[Edu-sig] CP4E and the Python thread
Kirby Urner
pdx4d@teleport.com
Thu, 15 Jun 2000 16:41:10 -0700
I've continued to share re my "math through programming" vision
(these days Python-centric), on the Math Forum, in many ways
the hub website for the math educator community.
Here's an example thread:
http://mathforum.com/epigone/k12.ed.math/tahwhawar (first
post of June 6 is almost verbatim something from here --
fixed a typo -- followed by two additional posts, so far,
Brian Harvey's of June 7 and mine of June 12).
As some of you know, Python is one of several threads weaving
in to my "PowerPoint presentation" (just came back from one of

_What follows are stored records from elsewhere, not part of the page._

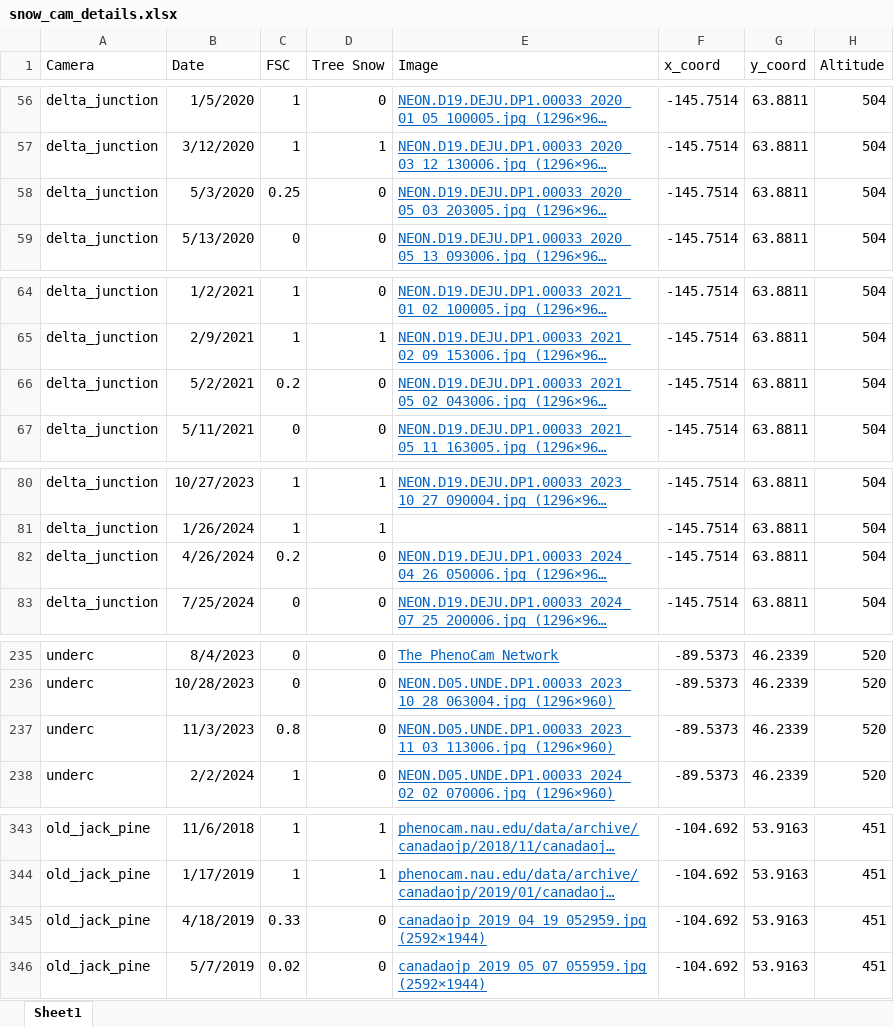
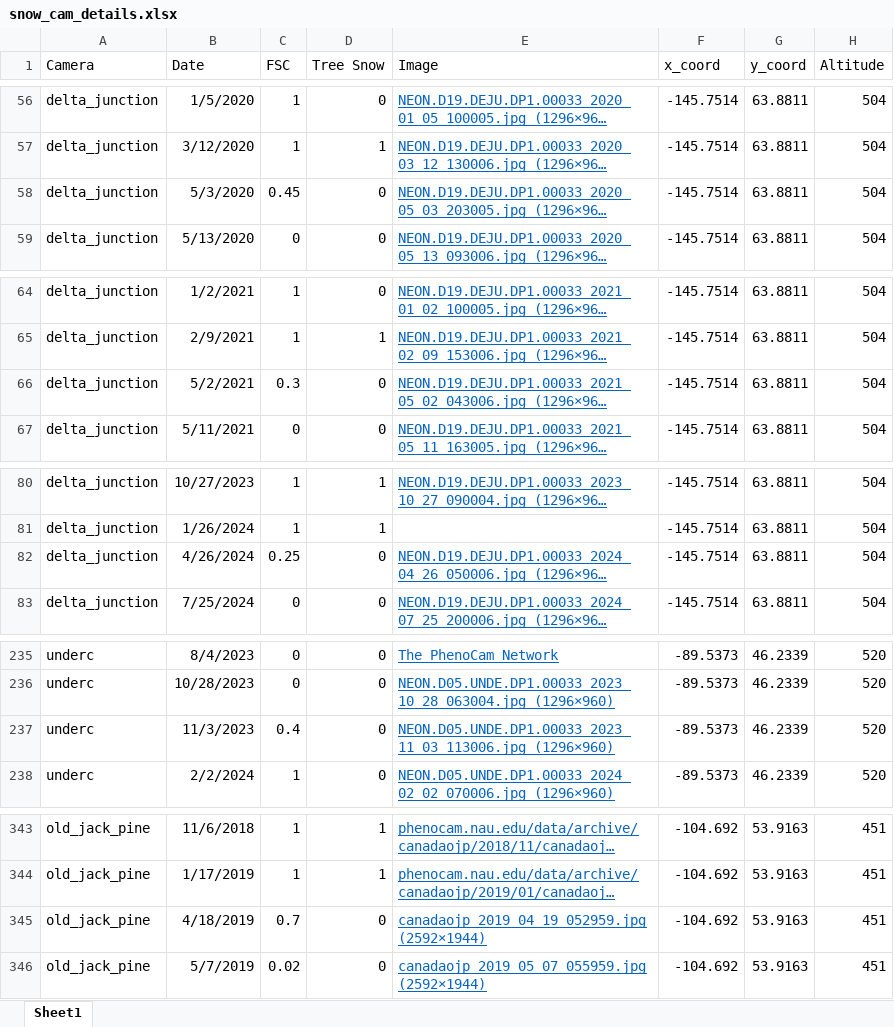
Before and after one commit to thomaslaraia/Snowstradamus, an Excel workbook: snow_cam_details.xlsx, sheet Sheet1, drawn as a sheet; only a part is shown, gaps mark what is left out; long unchanged cells end in …; values as stored, in another font and other column widths than the file's, no borders; the diff names each change by its address in the sheet, - before the commit and + after, or states it on an @@ line.

```diff
--- a/snow_cam_details.xlsx (sheet Sheet1)
+++ b/snow_cam_details.xlsx (sheet Sheet1)
-C58 (FSC): 0.25
+C58 (FSC): 0.45
-C66 (FSC): 0.2
+C66 (FSC): 0.3
-C82 (FSC): 0.2
+C82 (FSC): 0.25
-C237 (FSC): 0.8
+C237 (FSC): 0.4
-C345 (FSC): 0.33
+C345 (FSC): 0.7
```
Also changed, not shown: snow_timeline.xlsx, 4 other files.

those seminars where all the presenters have laptops and use
PowerPoint to help them walk through their talk).
Among other items of interest re my school of thought
(PowerPoint slide): We...
===================
At the Oregon Curriculum Network website we:
* Use Polyhedra to introduce OOP[1]
* Organize Polyhedra as per the Fuller hieararchy (FH)
-- R. Buckminster Fuller being the futurist, and
geodesic dome guy)[2]
* Use a sphere packing lattice for context (not
just XYZ)[3]
* Use triangular packing (not just grid of squares)
* Develop Pascal's Triangle (PT) as a tandem "hub" for
basing math explorations (i.e. PT + FH in sphere
packing context)
===================
In other words, there's an aesthetic/theme (as in "desktop theme"
for you Windows user) which converges with Python for me (Python
having its own thematics, e.g. Monty Python plus assorted snakes,
and lets not forget personalities).
Another slide:
===================
CP4E = Numeracy + Computer Literacy
Logic: All need to learn some math
Some math means some programming (these days)
Ergo: All need to learn some programming
OCN approach: (just one of a great many feasible):
Python + Povray + HTML
... start somewhere, add more tools/skills as you go
===================
Another slide:
===================
Math content:
Fuller's Hierarchy (FH)
Volume table
Sphere packing context
FCC/HCP/BCC/SC (IVM)
Jitterbug Transformation
Angle/Frequency distinction
Principles/Cases distinction
Pascal's Triangle (PT)
Triangular Numbers
Tetrahedral Numbers
Fibonacci Numbers
Phi
Binomial Theorem
Pascal's Tetrahedron
Prime numbers in...
Trinomial Theorem
Gaussian distribution (Bell Curves)
Probability and Permutations
===================
My seminars these last two days weren't anything to do with Python
or math ed (directly), had more to do with organ transplants and
"cadaverous livers" (there's a connection here to "The Meaning
of Life" however, as in: "but I'm _using_ it!").[4]
I gave myself permission to go to towards the deep end of the pool
in http://mathforum.com/epigone/math.teaching.technology/freldskeldky
discussing in my 2nd post how to generalize from simple domain/range
lingo to a more overview/big picture perspective, ala NASA-style
computer-enabled countdowns (t-minus whatever) to whatever milestones
(e.g. liftoff).
Then I assure people I'm not trying to crush more spiritual
vocabularies by sounding to "techno" all the time (on the contrary,
I'm leaving that door wide open) -- a kind of reassurance I'm sure
others would rather not see.
Only after posting this meditation did I discover Dr. Knuth's lengthy
lecture series on God and Computers at MIT, viewable/hearable via
the web thanks to Dr. Dobbs Journal.[5] OK, well that works. Knuth
has already figured prominently in my posts to this list. He's a
"weighty Friend" (as we Quakers say -- nevermind that Knuth is a
Lutheran by the sound of it). This helps provide balance/ballast --
I don't want my school of thought to degenerate into purely cult-like
aesthetics (remembering what Matthias said about Pythoneers being
cultish -- a warning from a sage).[6]
Kirby
Curriculum writer
Oregon Curriculum Network
[1] http://www.inetarena.com/~pdx4d/ocn/oop.html
[2] http://www.bfi.org/
[3] http://www.teleport.com/~pdx4d/octet.html
[4] http://www.montypython.net/sounds/meaning/liver.wav
[5] http://www.technetcast.com/tnc_program.html?program_id=50
[6] http://forum.swarthmore.edu/epigone/amte/snuquoiyor
(see Feb 1 post)